Louis Menand is a staff writer at The New Yorker and professor of English at Harvard University. His books include The Metaphysical Club, a history of pragmatism in American culture, and The Marketplace of Ideas.
"There is history the way Tolstoy imagined it, as a great, slow-moving weather system in which even tsars and generals are just leaves before the storm. And there is history the way Hollywood imagines it, as a single story line in which the right move by the tsar or the wrong move by the general changes everything. Most of us, deep down, are probably Hollywood people. We like to invent 'what if' scenarios — what if x had never happened, what if y had happened instead? — because we like to believe that individual decisions make a difference: that, if not for x, or if only there had been y, history might have plunged forever down a completely different path.
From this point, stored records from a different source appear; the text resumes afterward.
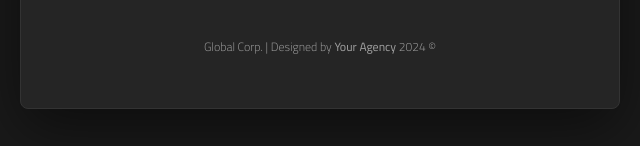
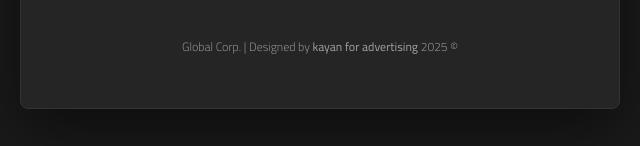
Before and after one commit to makahco2025-svg/Mohamed-Contacts, a plain HTML site: page index.html in a window 1280 px wide. Shown: the part 1054-1200 px from the top of the page, 320-960 px from the left. Drawn offline with Linux system fonts and the light colour scheme.

Commit message:
Update index.html

```diff
--- a/index.html
+++ b/index.html
@@ -298,7 +298,7 @@
 
         <!-- === توقيع المصمم === -->
         <footer class="design-credit">
-            <p>© 2024 Global Corp. | Designed by <a href="https://your-website.com" target="_blank">Your Agency</a></p>
+            <p>© 2025 Global Corp. | Designed by <a href="https://your-website.com" target="_blank">kayan for advertising</a></p>
         </footer>
 
     </main>
```
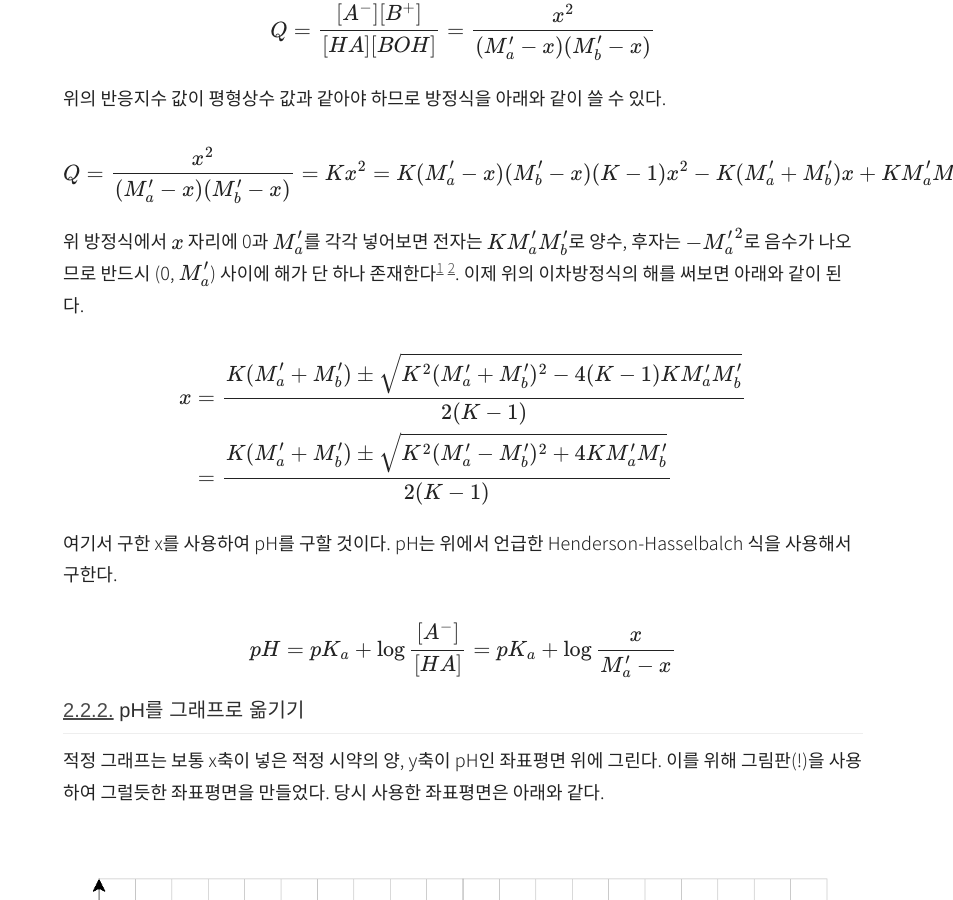
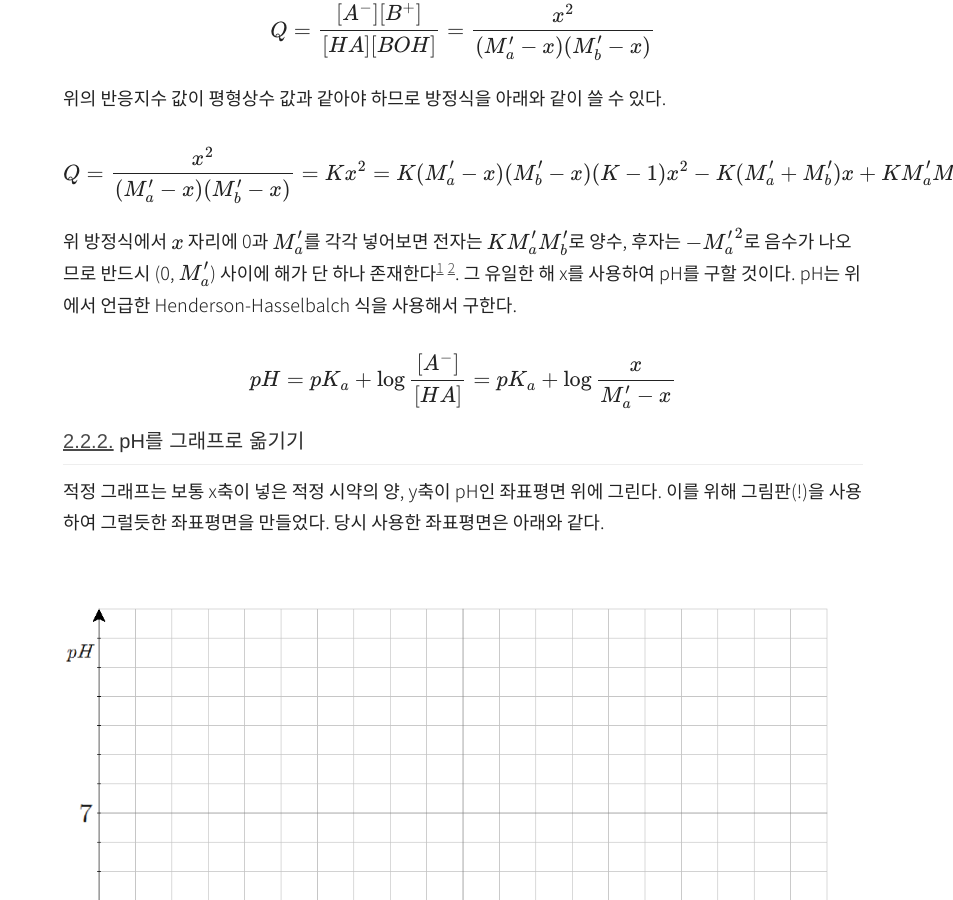
Before and after one commit to Orb-H/projects, a Jekyll site: the page built from _docs/ko/2016/titration/index.md, in a window 1280 px wide and 900 px high, scrolled down 1962 px. Shown: the whole window, without its empty margins (327-1280 px from the left). Built offline with Jekyll 4.4.1, drawn with Linux system fonts in a browser that asks for light colours; formulas are drawn with MathJax 3.

Commit message:
Remove unnecessary LaTeX
Remove quite complicated solution of quadratic equation, since too dirty

```diff
--- a/_docs/ko/2016/titration/index.md
+++ b/_docs/ko/2016/titration/index.md
@@ -59,16 +59,7 @@ x^2=K(M'_a-x)(M'_b-x)\\
 (K-1)x^2-K(M'_a+M'_b)x+KM'_aM'_b=0
 $$
 
-위 방정식에서 $x$ 자리에 0과 $M'_a$를 각각 넣어보면 전자는 $KM'_aM'_b$로 양수, 후자는 $-{M'_a}^{2}$로 음수가 나오므로 반드시 (0, $M'_a$) 사이에 해가 단 하나 존재한다[^1] [^2]. 이제 위의 이차방정식의 해를 써보면 아래와 같이 된다.
-
-$$
-\begin{aligned}
-x&=\frac{K(M'_a+M'_b)\pm\sqrt{K^2(M'_a+M'_b)^2-4(K-1)KM'_aM'_b}}{2(K-1)}\\
-&=\frac{K(M'_a+M'_b)\pm\sqrt{K^2(M'_a-M'_b)^2+4KM'_aM'_b}}{2(K-1)}
-\end{aligned}
-$$
-
-여기서 구한 x를 사용하여 pH를 구할 것이다. pH는 위에서 언급한 Henderson-Hasselbalch 식을 사용해서 구한다.
+위 방정식에서 $x$ 자리에 0과 $M'_a$를 각각 넣어보면 전자는 $KM'_aM'_b$로 양수, 후자는 $-{M'_a}^{2}$로 음수가 나오므로 반드시 (0, $M'_a$) 사이에 해가 단 하나 존재한다[^1] [^2]. 그 유일한 해 x를 사용하여 pH를 구할 것이다. pH는 위에서 언급한 Henderson-Hasselbalch 식을 사용해서 구한다.
 
 $$
 pH=pK_a+\log{\frac{[A^{-}]}{[HA]}}=pK_a+\log{\frac{x}{M'_a-x}}
```
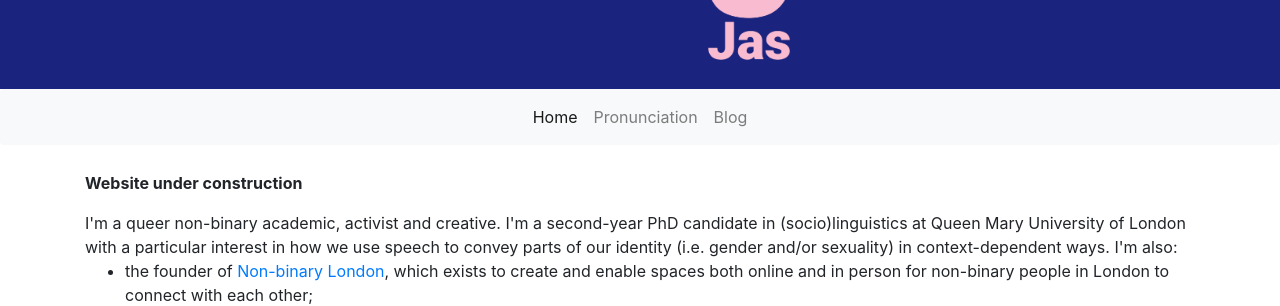
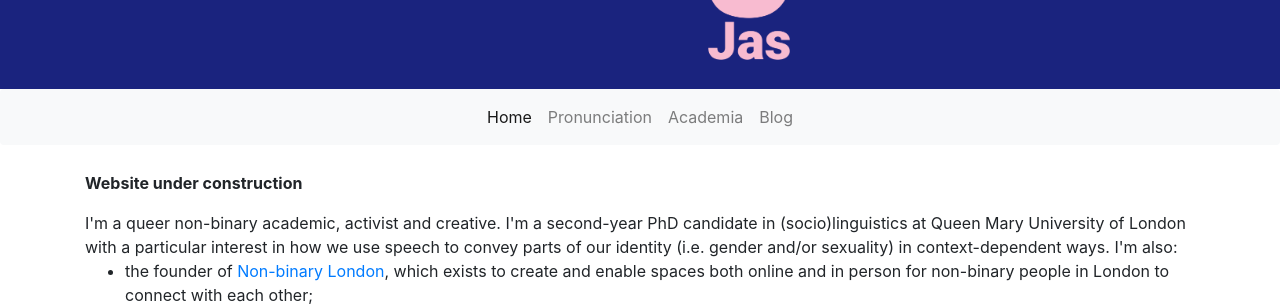
Before and after one commit to yndajas/yndajas.co, a Jekyll site: the page built from index.html, in a window 1280 px wide. Shown: the part 157-463 px from the top of the page. Built offline with Jekyll 4.4.1, drawn with Linux system fonts in a browser that asks for light colours; nearby versions of some CDN libraries.

Commit message:
Updated meta description; added academia to menu

```diff
--- a/_config.yml
+++ b/_config.yml
@@ -1,5 +1,5 @@
 title: Ynda Jas
-description: "Ynda Jas is a queer non-binary academic, activist and creative. Pronouns: they/them/their."
+description: "Ynda Jas is a queer non-binary activist, creative and academic. Pronouns: they/them/their."
 author: "Ynda Jas"
 facebook: yndajascreative
 instagram: yndajas
@@ -10,6 +10,8 @@ menu:
     url: /
   - text: Pronunciation
     url: /pronunciation/
+  - text: Academia
+    url: /academia/
   - text: Blog
     url: /blog/
 permalink: pretty
```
Since we are agents, we have an interest in the efficacy of agency."